--- Assignment ---
The string "docs" appears in some lines of the data. Report how many, with no other words.

———

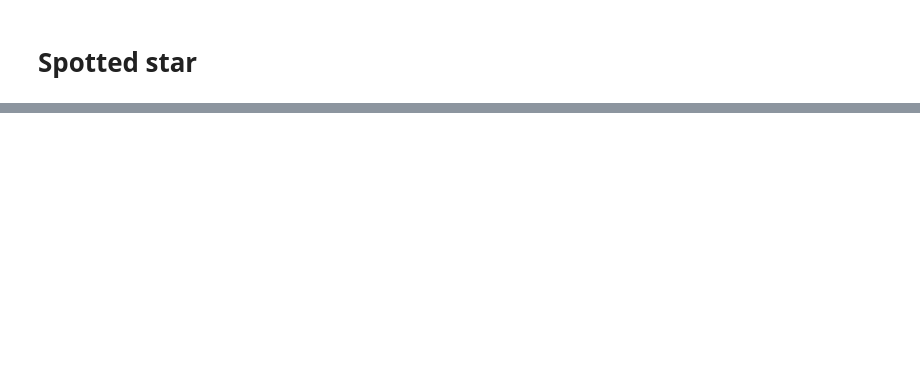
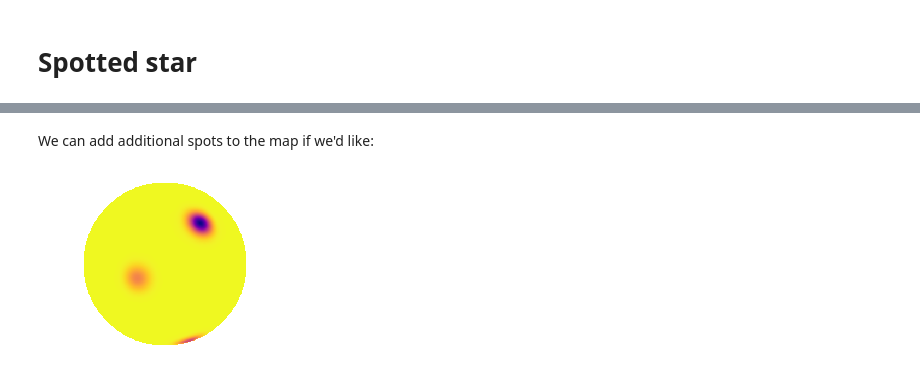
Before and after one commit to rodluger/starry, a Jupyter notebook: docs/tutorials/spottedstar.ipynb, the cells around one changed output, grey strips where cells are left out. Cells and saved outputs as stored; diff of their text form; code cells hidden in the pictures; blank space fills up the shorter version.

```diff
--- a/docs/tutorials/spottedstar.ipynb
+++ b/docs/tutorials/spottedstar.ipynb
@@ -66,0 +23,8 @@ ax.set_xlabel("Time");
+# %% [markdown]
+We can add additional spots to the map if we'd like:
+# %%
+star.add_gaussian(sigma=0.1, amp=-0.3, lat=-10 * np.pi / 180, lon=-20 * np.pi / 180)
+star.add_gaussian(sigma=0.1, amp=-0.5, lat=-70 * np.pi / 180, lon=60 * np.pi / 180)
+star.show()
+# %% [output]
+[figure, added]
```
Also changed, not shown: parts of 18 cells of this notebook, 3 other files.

———

--- Finished task ---
3